In general, conic sections represent the curves obtained from intersecting by a plane some “double-napped” cone (it’s like two cones were put “nose to nose”, perfectly balancing). The term “sections” is used with the same meaning as in science or medicine. In these areas, a little sample (obtained from a biopsy for example) is frozen and then very thin and little slices (they are also called “sections”) are taken to have a view of them under a microscope. When we’re talking about conic sections, we mean what follows when the cones are sectioned at different angles.

We intend to pay our attention to: how to find curves, points and various details of their graphs. Moreover, we will devote our explanation to the solving and setting up conics equations in order to work out different classic word problems.

To get familiar with this topic, you have to be aware of the following basic terms: ** focus**,

*center, axis, vertex, major axis, minor axis, directrix, and locus**.*

Usually, in such cases, the basic question comes up, “Given an equation, how can I find out what conic sort it is?” There’s a “typical” equation form for each conic:

Parabola: *Ax*^{2} + *Dx* + *Ey* = 0

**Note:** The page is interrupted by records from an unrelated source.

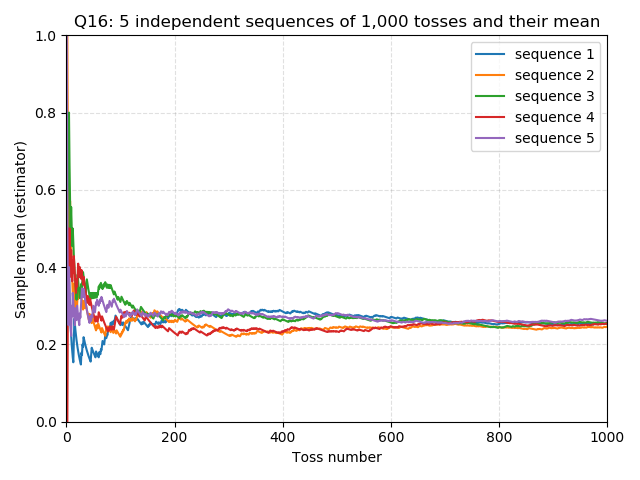
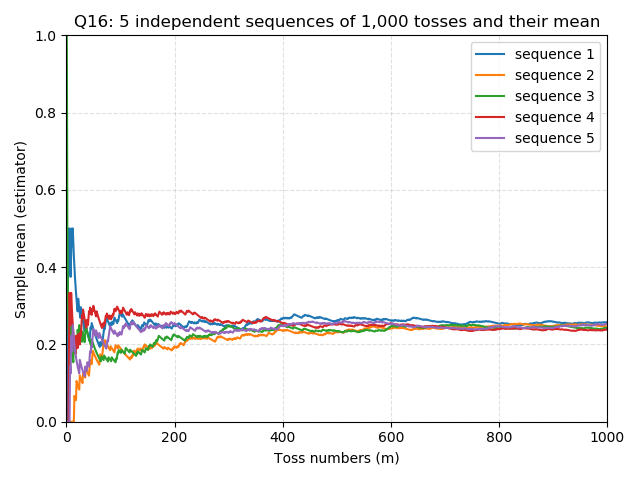
question 16 due

Changed region(s): [[0.0938, 0.2188, 0.9688, 0.875], [0.4375, 0.9375, 0.625, 0.9688]]

diff --git a/project_01/3d_gausian.py b/project_01/3d_gausian.py
@@ -1,13 +1,14 @@
+# --------------------
+# cs user: yoav
+# full name: Yoav Levy
+# id: 314963257
+# --------------------
+# ----- imports: -----
 import numpy as np
 import matplotlib.pyplot as plt
 from mpl_toolkits.mplot3d import Axes3D
 from scipy.linalg import qr
-from scipy.stats import special_ortho_group
-
-population = 50000
-mean = [0, 0, 0]
-cov = np.eye(3)
-x_y_z = np.random.multivariate_normal(mean, cov, population).T
+# ---------------------
 
 
 def get_orthogonal_matrix(dim):
@@ -51,22 +52,25 @@ def plot_2d(x_y, title):
     ax.set_title(title)
     fig.show()
 
+
 def estimator_function(data):
     """
-
-    :param data:
-    :return:
+    This function is the mean estimator function.
+    :param data: Coin tosses data.
+    :return: The mean of tosses numbers.
     """
     values = []
     for index in range(len(data)):
         values.append(np.mean(data[:index + 1]))
     return values
 
+
 def plot_q16(data):
     """
-
-    :param data:
-    :return:
+    This function plots the sample mean of a coin toss as a function of the number of tosses (m)
+    as requested in question number 16 (a).
+    :param data: 5d vector of vectors where the data of each batch is.
+    :return: nothing.
     """
     data1 = estimator_function(data[0])
     data2 = estimator_function(data[1])
@@ -74,12 +78,12 @@ def plot_q16(data):
     data4 = estimator_function(data[3])
     data5 = estimator_function(data[4])
     fig, ax = plt.subplots()  # Create a figure containing a single axes.
-    ax.plot(range(1, 1001), data1, label="sequence 1")  # Plot some data on the axes.
-    ax.plot(range(1, 1001), data2, label="sequence 2")  # Plot some data on the axes.
-    ax.plot(range(1, 1001), data3, label="sequence 3")
-    ax.plot(range(1, 1001), data4, label="sequence 4")
-    ax.plot(range(1, 1001), data5, label="sequence 5")
-    ax.set_xlabel("Toss number")
+    ax.plot(range(1, 1001), data1, label="sequence 1")  # plot 1
+    ax.plot(range(1, 1001), data2, label="sequence 2")  # plot 2
+    ax.plot(range(1, 1001), data3, label="sequence 3")  # plot 3
+    ax.plot(range(1, 1001), data4, label="sequence 4")  # plot 4
+    ax.plot(range(1, 1001), data5, label="sequence 5")  # plot 5
+    ax.set_xlabel("Toss numbers (m)")
     ax.set_ylabel("Sample mean (estimator)")
     ax.legend()
     ax.set_ylim(ymin=0, ymax=1)
@@ -88,45 +92,128 @@ def plot_q16(data):
     ax.set_title("Q16: 5 independent sequences of 1,000 tosses and their mean")
     fig.show()
 
+def print_cov_mat(data):
+    cov_mat = np.matmul(np.array([[1/(population - 1), 0, 0], [0, 1/(population - 1), 0],[0, 0, 1/(population - 1)]]),
+                        np.matmul(data, np.transpose(data)))
+    print(cov_mat)
+
+def question_11(data):
+    """
+    Question 11, just plotting the given data.
+    :param data: data
+    :return: nothing
+    """
+    plot_3d(data, "Q11: Random points gen by the identity matrix as the cov matrix")  # Q11
+
+
+def question_12(data):
+    """
+    Question 12 linear transform the data, plot it, and show the newly created cov matrix.
+    :param data: data
+    :return: data after linear transformation
+    """
+    s_mat = np.array([[0.1, 0, 0], [0, 0.5, 0], [0, 0, 2]])
+    new_data = np.matmul(s_mat, data)
+    plot_3d(new_data, "Q12: Linear Transformed the prev data")
+    print("------ Covariance Matrix (QUESTION 12) ------")
+    print_cov_mat(new_data)
+    return new_data
+
+
+def question_13(data):
+    """
+    Question 13, create an orthogonal matrix, applay on the given data (already linear transformed)
+    plot it, and show the cov matrix. (also prints the transformed data)
+    :param data: Linear transformed data.
+    :return: nothing.
+    """
+    print("------ Randomly created orthogonal Matrix ------")
+    orthogonal_mat = get_orthogonal_matrix(3) # Randomly orthogonal matrix
+    print(orthogonal_mat)
+    new_data = np.matmul(orthogonal_mat, data)
+    plot_3d(new_data, "Q13: Applied orthogonal matrix")
+    print("------ Covariance Matrix (AFTER ORTHGONAL TRANSFORMATION) ------")
+    print_cov_mat(new_data)
+
+
+def question_14(data):
+    """
+    Question 14, projection of the data to the x,y plane.
+    and prints the result, and plotting the data.
+    :param data: data.
+    :return: nothing.
+    """
+    print("------ Projection of the data to the x, y axes (DATA) ------")
+    proj_mat = np.array([[1, 0, 0], [0, 1, 0], [0, 0, 0]])
+    two_d_data = np.matmul(proj_mat, data)
+    print(two_d_data[:-1])  # "Elisha Kipnis" said we should plot in 2d if we project to 2d plane
+    # (https://moodle2.cs.huji.ac.il/nu19/mod/forumng/discuss.php?d=7931)
+    plot_2d(two_d_data[:-1], "Q14: Projection of the data to the x, y axes.")
+
+
+def question_15(data):
+    """
+    Question 15, projection of the data which 0.1 > z > -0.4 to the x,y plane.
+    and prints the result, and plotting the data.
+    :param data:
+    :return: nothing.
+    """
+    print("------ Question 15 0.1 > z > -0.4 (DATA) ------")
+    x = []
+    y = []
+    bool_ind = (-0.4 < data[2]) & (data[2] < 0.1)
+    for index, item in enumerate(data[0]):
+        if bool_ind[index]:
+            x.append(item)
+            y.append(data[1][index])
+    data_01zm04 = np.array([x, y])
+    print(data_01zm04)
+    plot_2d(data_01zm04, "Q15: Projection to x, y after filtering dots 0.1 > z > -0.4")
+
+
+def question_16_a(data):
+    """
+    Question 16 a, plotting the experiment.
+    :param data: data of 5 batches of 1000 coin tosses.
+    :return: nothing.
+    """
+    plot_q16(data[:5])
+
+
+def question_16_b(data):
+    """
+    Question 16 b,
+    :param data:
+    :return:
+    """
+    pass
+
+
+def question_16_c(data):
+    """
+
+    :param data:
+    :return:
+    """
+    pass
+
 
 if __name__ == "__main__":
+    # ----------- settings -------------
+    population = 50000
+    mean = [0, 0, 0]
+    cov = np.eye(3)
+    data = np.random.multivariate_normal(mean, cov, population).T
     np.set_printoptions(suppress=True)
-    # data = x_y_z
-    # plot_3d(x_y_z, "Q11: Random points gen by the identity matrix as the cov matrix")  # Q11
-    # s_mat = np.array([[0.1, 0, 0], [0, 0.5, 0], [0, 0, 2]])
-    # new_data = np.matmul(s_mat, x_y_z)
-    # plot_3d(new_data, "Q12: Linear Transformed the prev data")
-    # cov_mat = np.matmul(np.array([[1/(population - 1), 0, 0], [0, 1/(population - 1), 0],[0, 0, 1/(population - 1)]]),
-    #                     np.matmul(new_data, np.transpose(new_data)))
-    # print("------ Covariance Matrix ------")
-    # print(cov_mat)
-    # print("------ Orthgonal Matrix ------")
-    # orthogonal_mat = special_ortho_group.rvs(3) # Randomly orthogonal matrix
-    # print(orthogonal_mat)
-    # new_data = np.matmul(orthogonal_mat, new_data)
-    # plot_3d(new_data, "Q13: Applied orthogonal matrix")
-    # print("------ Covariance Matrix (AFTER ORTHGONAL TRANSFORMATION) ------")
-    # cov_mat = np.matmul(np.array([[1/(population - 1), 0, 0], [0, 1/(population - 1), 0],[0, 0, 1/(population - 1)]]),
-    #                     np.matmul(new_data, np.transpose(new_data)))
-    # print(cov_mat)
-    # print("------ Projection of the data to the x, y axes ------")
-    # proj_mat = np.array([[1, 0, 0], [0, 1, 0], [0, 0, 0]])
-    # two_d_data = np.matmul(proj_mat, data)
-    # print(two_d_data[:-1]) # Elisha Kipnis said we should plot in 2d if we project to 2d plane (https://moodle2.cs.huji.ac.il/nu19/mod/forumng/discuss.php?d=7931)
-    # plot_2d(two_d_data[:-1], "Q14: Projection of the data to the x, y axes.")
-    # print("------ Question 15 0.1 > z > -0.4 ------")
-    # x = []
-    # y = []
-    # bool_ind = (-0.4 < data[2]) & (data[2] < 0.1)
-    # for index, item in enumerate(data[0]):
-    #     if bool_ind[index]:
-    #         x.append(item)
-    #         y.append(data[1][index])
-    #
-    # data_01zm04 = np.array([x, y])
-    # print(data_01zm04)
-    # plot_2d(data_01zm04, "Q15: Projection to x, y after filtering dots 0.1 > z > -0.4")
-    # ----------------------------------------------------------
+    # ----------------------------------
+    question_11(data)
+    transformed_data = question_12(data)
+    question_13(transformed_data)
+    question_14(data)
+    question_15(data)
+    # ----- Question no.16 -----
     data = np.random.binomial(1, 0.25, (5, 1000))
     epsilon = [0.5, 0.25, 0.1, 0.01, 0.001]
-    plot_q16(data[:5])
+    question_16_a(data)
+    question_16_b(data)
+    question_16_c(data)
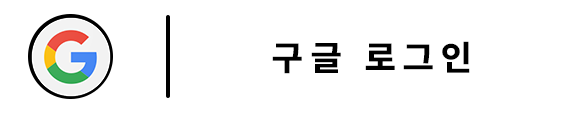
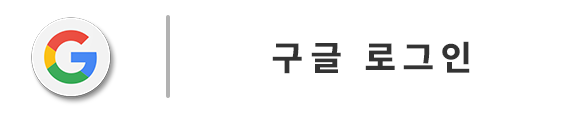
feat: after middle presentation

diff --git a/src/pages/Main.tsx b/src/pages/Main.tsx
@@ -8,6 +8,7 @@ import { supabase } from '../api/supabase';
 import { Store } from '../types/types';
 import Card from '../components/list/Card';
 import Skeleton from '@mui/material/Skeleton';
+import { useInView } from 'react-intersection-observer';
 
 const PAGE_SIZE = 5;
 
@@ -35,6 +36,8 @@ const Main = () => {
     }
   });
 
+  console.log('storesData', storesData);
+
   const observerRef = useRef(null);
 
   useEffect(() => {
@@ -60,6 +63,14 @@ const Main = () => {
 
   const allStores = storesData?.pages.flatMap((page) => page) || [];
 
+  // 언제 다음 페이지를 가져올 것
+  const { ref } = useInView({
+    threshold: 1, // 맨 아래에 교차될 때
+    onChange: (inView) => {
+      console.log('Is in view:', inView);
+    }
+  });
+
   if (isLoading) {
     // 로딩 중일 때 스켈레톤을 렌더링합니다.
     return (
@@ -72,12 +83,14 @@ const Main = () => {
         </header>
         <Masonry columns={3} spacing={2} sx={{ maxWidth: '1920px', width: '50%', margin: '0 auto' }}>
           {Array.from({ length: PAGE_SIZE }, (_, index) => (
-            <Link to="/" key={index} ref={index === PAGE_SIZE - 1 ? observerRef : null}>
+            <Link to="/" key={index}>
+              {/* <Link to="/" key={index} ref={index === PAGE_SIZE - 1 ? observerRef : null}> */}
               <Skeleton variant="rectangular" width="100%" height={300} animation="wave" />
             </Link>
           ))}
           {isFetchingNextPage && <p>Loading...</p>}
         </Masonry>
+        <div></div>
       </MainContainer>
     );
   }
@@ -95,12 +108,22 @@ const Main = () => {
       </header>
       <Masonry columns={3} spacing={2} sx={{ maxWidth: '1920px', width: '50%', margin: '0 auto' }}>
         {allStores.map((store, index) => (
-          <Link to={`detail/${store.id}`} key={store.id} ref={index === allStores.length - 1 ? observerRef : null}>
+          <Link to={`detail/${store.id}`} key={store.id}>
             <Card store={store} />
           </Link>
         ))}
         {isFetchingNextPage && <p>Loading...</p>}
       </Masonry>
+      <div
+        style={{
+          backgroundColor: 'transparent',
+          width: '90%',
+          border: 'none',
+          padding: '20px',
+          margin: '10px'
+        }}
+        ref={observerRef}
+      />
     </MainContainer>
   );
 };

diff --git a/src/components/about/AboutInfo.tsx b/src/components/about/AboutInfo.tsx
@@ -1,6 +1,8 @@
 import React from 'react';
 import { styled } from 'styled-components';
-import face1Img from '../../images/aboutFace1.png';
+import face1Img from '../../images/mimoticon1.png';
+import face2Img from '../../images/mimoticon3.png';
+import face3Img from '../../images/mimoticon2.png';
 import NewJeans from '../../images/Newjeans.png';
 
 const AboutInfo = () => {
@@ -15,13 +17,13 @@ const AboutInfo = () => {
           <Ptag>통통 튀는 다양한 팝업스토어를 추천해요!</Ptag>
         </Box>
         <Box>
-          <FaceImg src={face1Img} />
+          <FaceImg src={face2Img} />
           <ColorTag2>개성있는</ColorTag2>
           <Ptag>평소와는 다른 개성있는 장소를 가고 싶을 때</Ptag>
           <Ptag>힙팝이 추천해요!</Ptag>
         </Box>
         <Box>
-          <FaceImg src={face1Img} />
+          <FaceImg src={face3Img} />
           <ColorTag3>다양한</ColorTag3>
           <Ptag>한 가지 팝업스토어만 찾지 않아요!</Ptag>
           <Ptag>가능한 한 모두가 만족할 수 있게,</Ptag>

diff --git a/src/pages/MyPage.tsx b/src/pages/MyPage.tsx
@@ -838,12 +838,12 @@ const MypageTag = styled.div`
       height: 500px;
       border-radius: 18px;
       border: 3px solid var(--fifth-color);
-      box-sizing: border-box;
       display: flex;
       flex-direction: column;
       justify-content: center;
       align-items: center;
       background-color: #ffffff;
+      box-sizing: border-box;
       transition: color 0.3s ease, transform 0.3s ease;
       &:hover {
         border: 6px solid var(--primary-color);

diff --git a/src/shared/Layout.tsx b/src/shared/Layout.tsx
@@ -8,7 +8,7 @@ import 'react-toastify/dist/ReactToastify.css'; //
 const Layout = () => {
   return (
     <>
-      <ToastContainer position="top-center" limit={1} />
+      {/* <ToastContainer position="top-center" limit={1} /> */}
       <Header />
       <div style={{ marginTop: '5rem' }}>
         <Outlet />

diff --git a/src/components/community/main/review/RStorePosts.tsx b/src/components/community/main/review/RStorePosts.tsx
@@ -174,10 +174,6 @@ const PostBox = styled.div`
   padding: 10px;
   margin: 10px;
   display: flex;
-<<<<<<< HEAD
-=======
-
->>>>>>> e84a1b4448ff115f53348816a26674d7da0e957c
   // box-sizing: border-box;
   transition: color 0.3s ease, transform 0.3s ease;
   &:hover {

diff --git a/src/components/common/NotFound.tsx b/src/components/common/NotFound.tsx
@@ -21,7 +21,7 @@ const Layout = styled.div`
   min-width: 800px;
   margin: 0 auto;
   width: 50%;
-  height: 600px;
+  height: 900px;
   display: flex;
   justify-content: space-between;
   align-items: center;

diff --git a/src/pages/Login.tsx b/src/pages/Login.tsx
@@ -137,5 +137,6 @@ const LoginTag = styled.div`
   .list > img {
     width: 200px;
     border-radius: 8px;
+    box-shadow: 4px 4px 10px rgba(45, 45, 45, 0.665);
   }
 `;
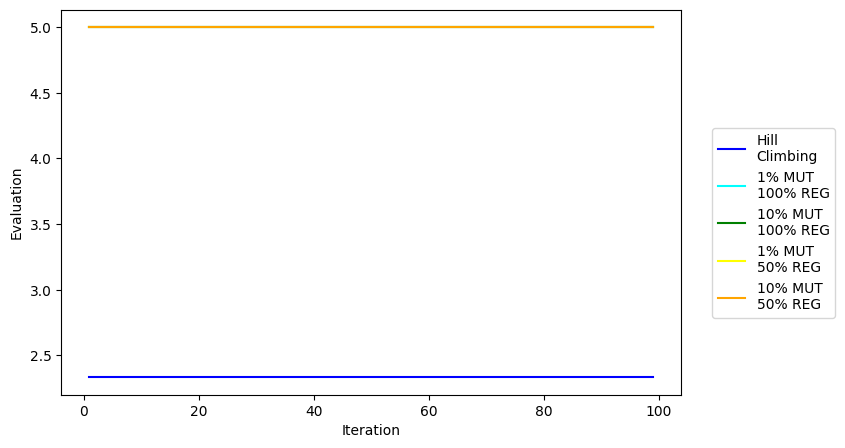
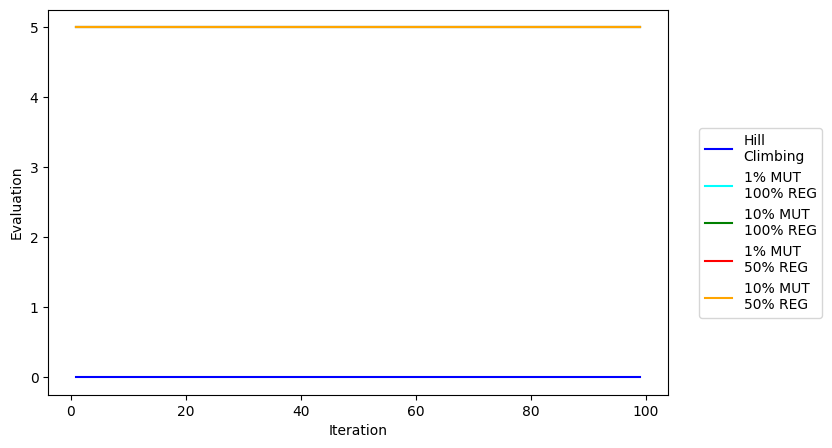
Changed gen color

diff --git a/graphs.py b/graphs.py
@@ -148,7 +148,7 @@ def plot_genetic(data_center, iterations, neighbour_modes):
     pyplot.clf()
 
     x_axis = list(range(1, iterations))
-    colors = ['blue', 'cyan', 'green', 'yellow', 'orange','red','purple']
+    colors = ['blue', 'cyan', 'green', 'red', 'orange','red','purple']
     for i, v in enumerate(ga_values):
         pyplot.plot(x_axis, v[2], color = colors[i])
     pyplot.legend(algorithms,loc=(1.05,0.2))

Circle: *x*^{2} + *y*^{2} + *Dx* + *Ey* + *F* = 0

Ellipse: *Ax*^{2} + *Cy*^{2} + *Dx* + *Ey* + *F* = 0

Hyperbola: *Ax*^{2} – *Cy*^{2} + *Dx* + *Ey* + *F* = 0

You can rearrange these equations in many different ways. There’s a special form for each conic you have to learn and be able to recognize. Also there are some equations characteristics that never change for every sort of conic. If you remember all these characteristics, you may look through a short check-list in order to find out what type of conic you deal with.

If you are provided with the general-form conic equation in the following form *Ax*^{2} + *Cy*^{2} + *Dx* + *Ey* + *F* = 0, or if you have rearranged in order to put the equation in this form, you should create a chain of logical thoughts in your mind. You should check whether both variables squared: if yes have to proceed to the next test, and if not it is definitely parabola. The next step is to look on the signs of the squared terms. If they have contrary signs, it is definitely hyperbola, if not, we move to the next test. If the squared terms are multiplied by the same number, it is definitely a circle, if not – this is an ellipse.

If your equation has variables at each its side, you have to rearrange the terms (in your mind or on the piece of paper) in order to put on one side the squared things together.

The graphs of conic shapes could be either parallel the *y*-axis or *x*-axis, either “slanted” like on the following figures:

The equations of such conics become messy and you have the use some trigonometry. If you are interesting why B is absent among the coefficients in the “general conic” equation, for instance, Ax^{2} + Cy^{2} + Dx + Ey + F = 0, you have to know that the coefficient B should be placed at “*xy*” term to describe “slanty” conics.